One of the best ways for a fleet to save itself money is to maximize the useful life of tires.

Tires are a massive cost for any fleet. After fuel, tires are any fleet’s second largest cost. And the larger the fleet, the more money wrapped up in rubber.

This is the bottom line reason commercial carriers turn to retread tires. Just because the tread has worn out doesn’t mean the casing is shot. A well-constructed casing could last two or three generations, depending on how well it’s maintained. Of course, it’s up to the fleets themselves to find the best way to maximize tires and casings.

"In round numbers, you might pay around $300 for a new tire, and then $100 to retread it," said Asa Sharp, the former OE tire marketing manager at Goodyear.

"But you have to also consider that a worn out new tire is a valuable asset.

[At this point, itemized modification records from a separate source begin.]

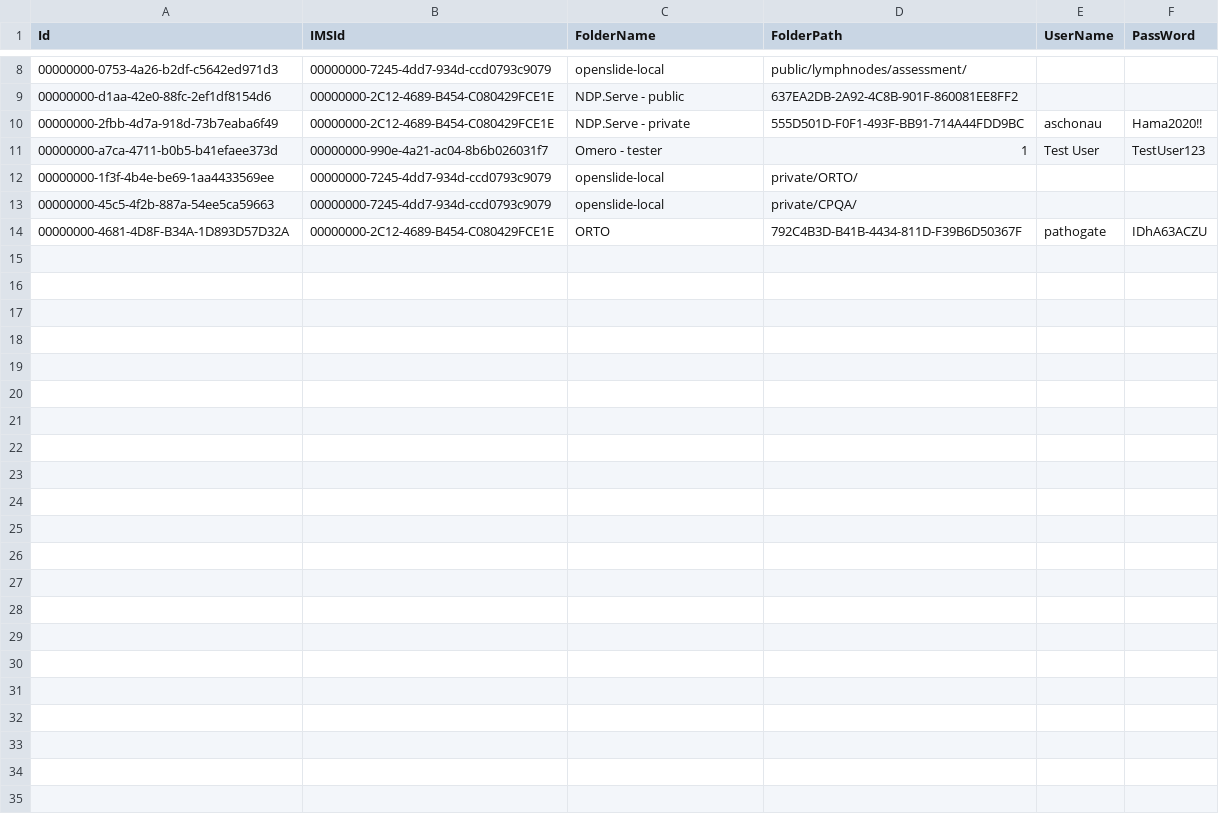
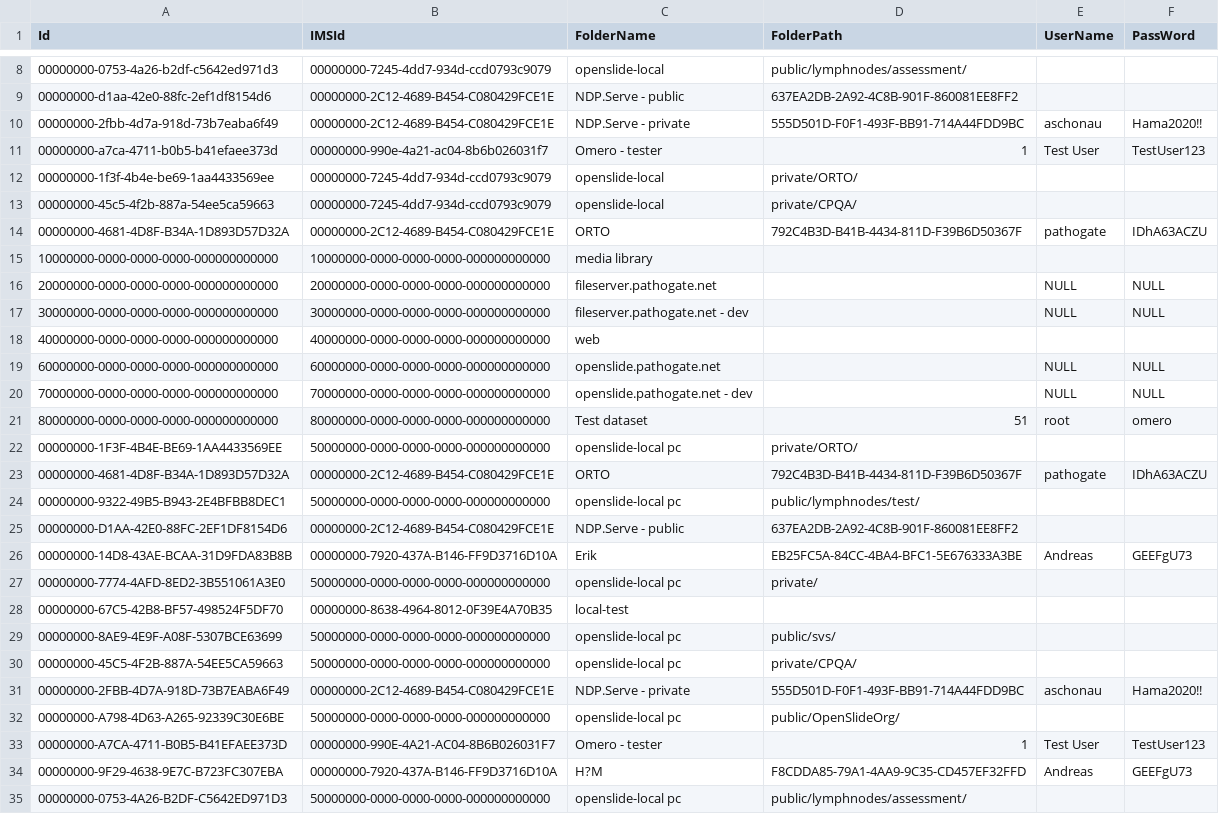
Before and after one commit to Gobling/PathoGateTestData, a CSV file: PG_IMSFolders.csv, drawn as a sheet; only a part is shown, gaps mark what is left out.

```diff
--- a/PG_IMSFolders.csv
+++ b/PG_IMSFolders.csv
@@ -14 +14,22 @@ Id;IMSId;FolderName;FolderPath;UserName;PassWord
 00000000-4681-4D8F-B34A-1D893D57D32A;00000000-2C12-4689-B454-C080429FCE1E;ORTO;792C4B3D-B41B-4434-811D-F39B6D50367F;pathogate;IDhA63ACZU
+10000000-0000-0000-0000-000000000000;10000000-0000-0000-0000-000000000000;media library;;;
+20000000-0000-0000-0000-000000000000;20000000-0000-0000-0000-000000000000;fileserver.pathogate.net;;NULL;NULL
+30000000-0000-0000-0000-000000000000;30000000-0000-0000-0000-000000000000;fileserver.pathogate.net - dev;;NULL;NULL
+40000000-0000-0000-0000-000000000000;40000000-0000-0000-0000-000000000000;web;;;
+60000000-0000-0000-0000-000000000000;60000000-0000-0000-0000-000000000000;openslide.pathogate.net;;NULL;NULL
+70000000-0000-0000-0000-000000000000;70000000-0000-0000-0000-000000000000;openslide.pathogate.net - dev;;NULL;NULL
+80000000-0000-0000-0000-000000000000;80000000-0000-0000-0000-000000000000;Test dataset;51;root;omero
+00000000-1F3F-4B4E-BE69-1AA4433569EE;50000000-0000-0000-0000-000000000000;openslide-local pc;private/ORTO/;;
+00000000-4681-4D8F-B34A-1D893D57D32A;00000000-2C12-4689-B454-C080429FCE1E;ORTO;792C4B3D-B41B-4434-811D-F39B6D50367F;pathogate;IDhA63ACZU
+00000000-9322-49B5-B943-2E4BFBB8DEC1;50000000-0000-0000-0000-000000000000;openslide-local pc;public/lymphnodes/test/;;
+00000000-D1AA-42E0-88FC-2EF1DF8154D6;00000000-2C12-4689-B454-C080429FCE1E;NDP.Serve - public;637EA2DB-2A92-4C8B-901F-860081EE8FF2;;
+00000000-14D8-43AE-BCAA-31D9FDA83B8B;00000000-7920-437A-B146-FF9D3716D10A;Erik;EB25FC5A-84CC-4BA4-BFC1-5E676333A3BE;Andreas;GEEFgU73
+00000000-7774-4AFD-8ED2-3B551061A3E0;50000000-0000-0000-0000-000000000000;openslide-local pc;private/;;
+00000000-67C5-42B8-BF57-498524F5DF70;00000000-8638-4964-8012-0F39E4A70B35;local-test;;;
+00000000-8AE9-4E9F-A08F-5307BCE63699;50000000-0000-0000-0000-000000000000;openslide-local pc;public/svs/;;
+00000000-45C5-4F2B-887A-54EE5CA59663;50000000-0000-0000-0000-000000000000;openslide-local pc;private/CPQA/;;
+00000000-2FBB-4D7A-918D-73B7EABA6F49;00000000-2C12-4689-B454-C080429FCE1E;NDP.Serve - private;555D501D-F0F1-493F-BB91-714A44FDD9BC;aschonau;Hama2020!!
+00000000-A798-4D63-A265-92339C30E6BE;50000000-0000-0000-0000-000000000000;openslide-local pc;public/OpenSlideOrg/;;
+00000000-A7CA-4711-B0B5-B41EFAEE373D;00000000-990E-4A21-AC04-8B6B026031F7;Omero - tester;1;Test User;TestUser123
+00000000-9F29-4638-9E7C-B723FC307EBA;00000000-7920-437A-B146-FF9D3716D10A;H?M;F8CDDA85-79A1-4AA9-9C35-CD457EF32FFD;Andreas;GEEFgU73
+00000000-0753-4A26-B2DF-C5642ED971D3;50000000-0000-0000-0000-000000000000;openslide-local pc;public/lymphnodes/assessment/;;
```
Also changed, not shown: PG_IMSs.csv, PG_WSImages.csv.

If it’s a major brand, the casing is worth around $80. So, you have a tire worth $180 after it’s been retreaded the first time. A good retreading program can save a fleet around 30 percent per truck, as opposed to buy new tires."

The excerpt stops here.